*** INFORMATION SUPPLIED Section Begins ***
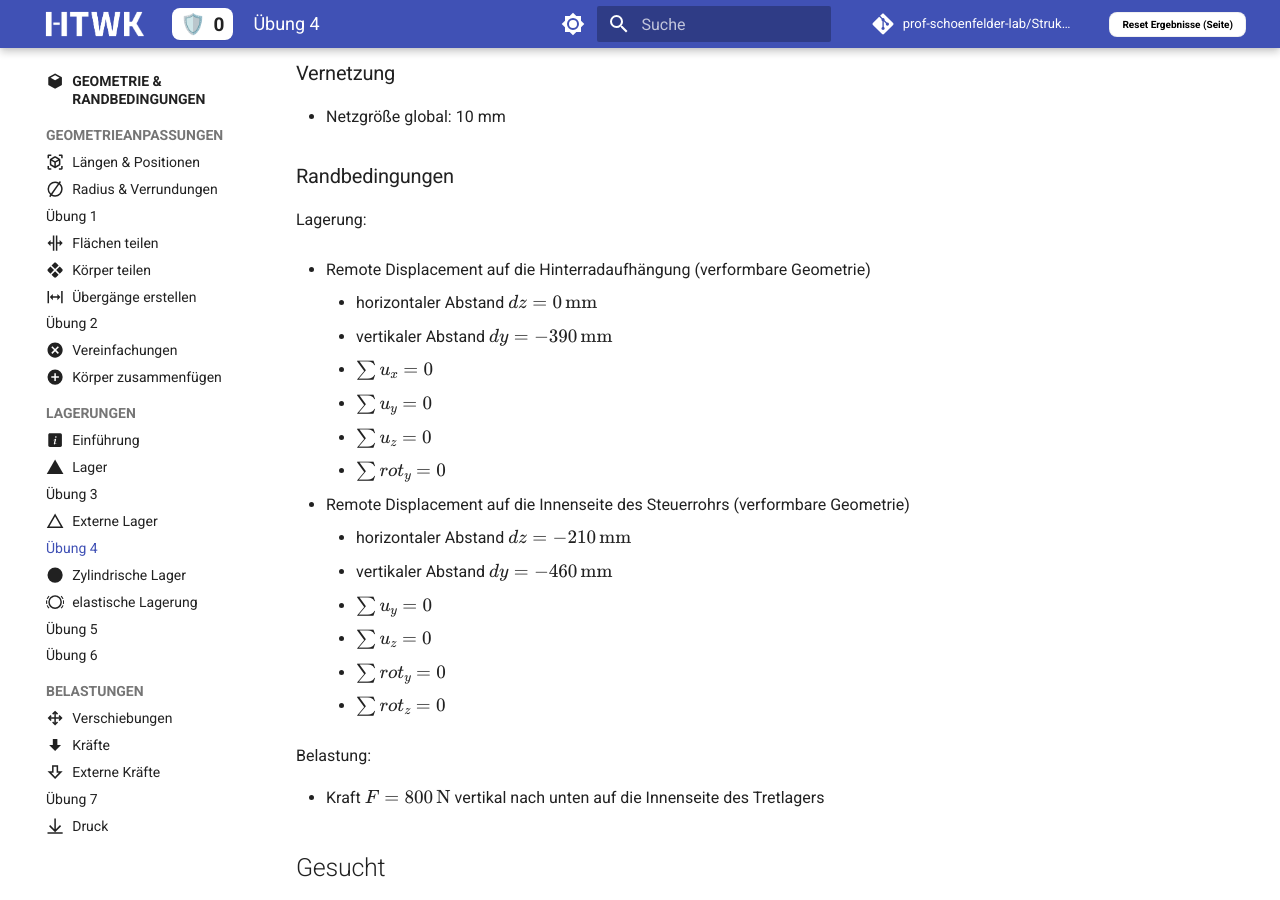
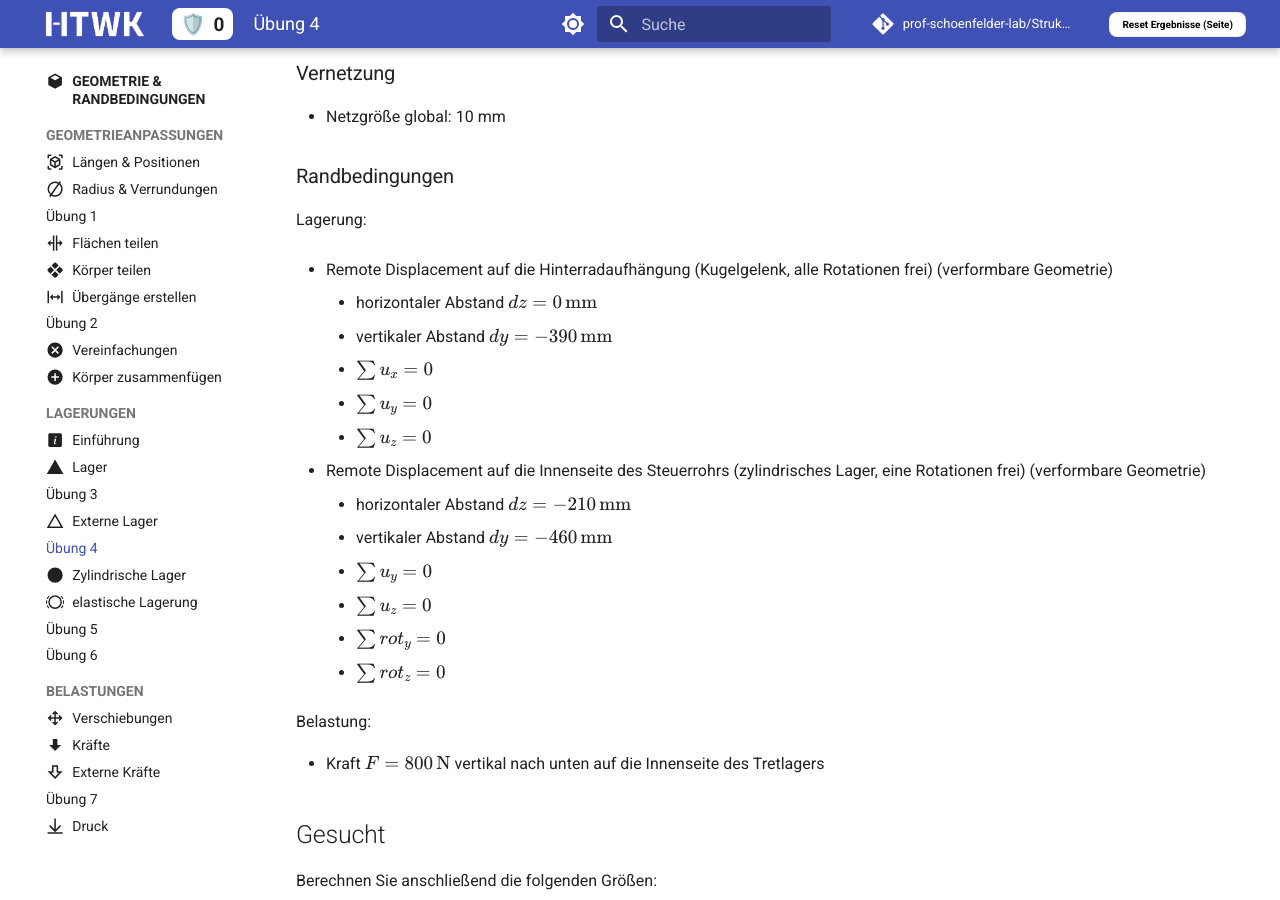
Before and after one commit to prof-schoenfelder-lab/Strukturmechanik, an MkDocs documentation site: the page built from docs/P2_Geometrie_Randbedingungen/02_Lagerungen/Uebung-4.md, in a window 1280 px wide and 900 px high, scrolled down 1164 px. Built offline with MkDocs 1.6.1 and Material for MkDocs 9.7.7, drawn with Linux system fonts in a browser that asks for light colours; comment, search, counter and statistics services are not loaded.

Commit message:
Update remote displacement descriptions in Uebung-4.md

```diff
--- a/docs/P2_Geometrie_Randbedingungen/02_Lagerungen/Uebung-4.md
+++ b/docs/P2_Geometrie_Randbedingungen/02_Lagerungen/Uebung-4.md
@@ -36,15 +36,14 @@ Selbstvereinfachte Rahmengeometrie oder diese fertig aufbereitete:
 
 Lagerung:
 
-- Remote Displacement auf die Hinterradaufhängung (verformbare Geometrie)
+- Remote Displacement auf die Hinterradaufhängung (Kugelgelenk, alle Rotationen frei) (verformbare Geometrie)
     - horizontaler Abstand $dz=0\,\mathrm{mm}$
     - vertikaler Abstand $dy=-390\,\mathrm{mm}$
     - $\sum u_x=0$
     - $\sum u_y=0$
     - $\sum u_z=0$
-    - $\sum rot_y=0$
 
-- Remote Displacement auf die Innenseite des Steuerrohrs (verformbare Geometrie)
+- Remote Displacement auf die Innenseite des Steuerrohrs (zylindrisches Lager, eine Rotationen frei)  (verformbare Geometrie)
     - horizontaler Abstand $dz=-210\,\mathrm{mm}$
     - vertikaler Abstand $dy=-460\,\mathrm{mm}$
     - $\sum u_y=0$
@@ -77,7 +76,7 @@ Berechnen Sie anschließend die folgenden Größen:
 </div>
 
 
-<div class="numeric-question" data-answer="0.138" data-tolerance="0.02" data-points="5" data-attempts="5"  data-hints="Einheit auf mm gewechselt? Verschiebung in z-Richtung ausgewertet?">
+<div class="numeric-question" data-answer="0.44616" data-tolerance="0.05" data-points="5" data-attempts="5"  data-hints="Einheit auf mm gewechselt? Verschiebung in z-Richtung ausgewertet?">
 </div>
 
 ### Die maximale Verschiebung in y-Richtung $u_{y,max}$ in mm
@@ -96,7 +95,7 @@ Berechnen Sie anschließend die folgenden Größen:
 
 </div>
 
-<div class="numeric-question" data-answer="0.0287" data-tolerance="0.002" data-points="5" data-attempts="5"  data-hints="Einheit auf mm gewechselt? Verschiebung in y-Richtung ausgewertet?">
+<div class="numeric-question" data-answer="0.11199" data-tolerance="0.02" data-points="5" data-attempts="5"  data-hints="Einheit auf mm gewechselt? Verschiebung in y-Richtung ausgewertet?">
 </div>
 
 <!-- Lösungsbilder - werden automatisch angezeigt, wenn alle Fragen beantwortet sind -->
```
*** INFORMATION SUPPLIED Section Ends ***
Pictures in the records above should not be copied. Repeat everything else exactly.

Before and after one commit to prof-schoenfelder-lab/Strukturmechanik, an MkDocs documentation site: the page built from docs/P2_Geometrie_Randbedingungen/02_Lagerungen/Uebung-4.md, in a window 1280 px wide and 900 px high, scrolled down 1164 px. Built offline with MkDocs 1.6.1 and Material for MkDocs 9.7.7, drawn with Linux system fonts in a browser that asks for light colours; comment, search, counter and statistics services are not loaded.

Commit message:
Update remote displacement descriptions in Uebung-4.md

```diff
--- a/docs/P2_Geometrie_Randbedingungen/02_Lagerungen/Uebung-4.md
+++ b/docs/P2_Geometrie_Randbedingungen/02_Lagerungen/Uebung-4.md
@@ -36,15 +36,14 @@ Selbstvereinfachte Rahmengeometrie oder diese fertig aufbereitete:
 
 Lagerung:
 
-- Remote Displacement auf die Hinterradaufhängung (verformbare Geometrie)
+- Remote Displacement auf die Hinterradaufhängung (Kugelgelenk, alle Rotationen frei) (verformbare Geometrie)
     - horizontaler Abstand $dz=0\,\mathrm{mm}$
     - vertikaler Abstand $dy=-390\,\mathrm{mm}$
     - $\sum u_x=0$
     - $\sum u_y=0$
     - $\sum u_z=0$
-    - $\sum rot_y=0$
 
-- Remote Displacement auf die Innenseite des Steuerrohrs (verformbare Geometrie)
+- Remote Displacement auf die Innenseite des Steuerrohrs (zylindrisches Lager, eine Rotationen frei)  (verformbare Geometrie)
     - horizontaler Abstand $dz=-210\,\mathrm{mm}$
     - vertikaler Abstand $dy=-460\,\mathrm{mm}$
     - $\sum u_y=0$
@@ -77,7 +76,7 @@ Berechnen Sie anschließend die folgenden Größen:
 </div>
 
 
-<div class="numeric-question" data-answer="0.138" data-tolerance="0.02" data-points="5" data-attempts="5"  data-hints="Einheit auf mm gewechselt? Verschiebung in z-Richtung ausgewertet?">
+<div class="numeric-question" data-answer="0.44616" data-tolerance="0.05" data-points="5" data-attempts="5"  data-hints="Einheit auf mm gewechselt? Verschiebung in z-Richtung ausgewertet?">
 </div>
 
 ### Die maximale Verschiebung in y-Richtung $u_{y,max}$ in mm
@@ -96,7 +95,7 @@ Berechnen Sie anschließend die folgenden Größen:
 
 </div>
 
-<div class="numeric-question" data-answer="0.0287" data-tolerance="0.002" data-points="5" data-attempts="5"  data-hints="Einheit auf mm gewechselt? Verschiebung in y-Richtung ausgewertet?">
+<div class="numeric-question" data-answer="0.11199" data-tolerance="0.02" data-points="5" data-attempts="5"  data-hints="Einheit auf mm gewechselt? Verschiebung in y-Richtung ausgewertet?">
 </div>
 
 <!-- Lösungsbilder - werden automatisch angezeigt, wenn alle Fragen beantwortet sind -->
```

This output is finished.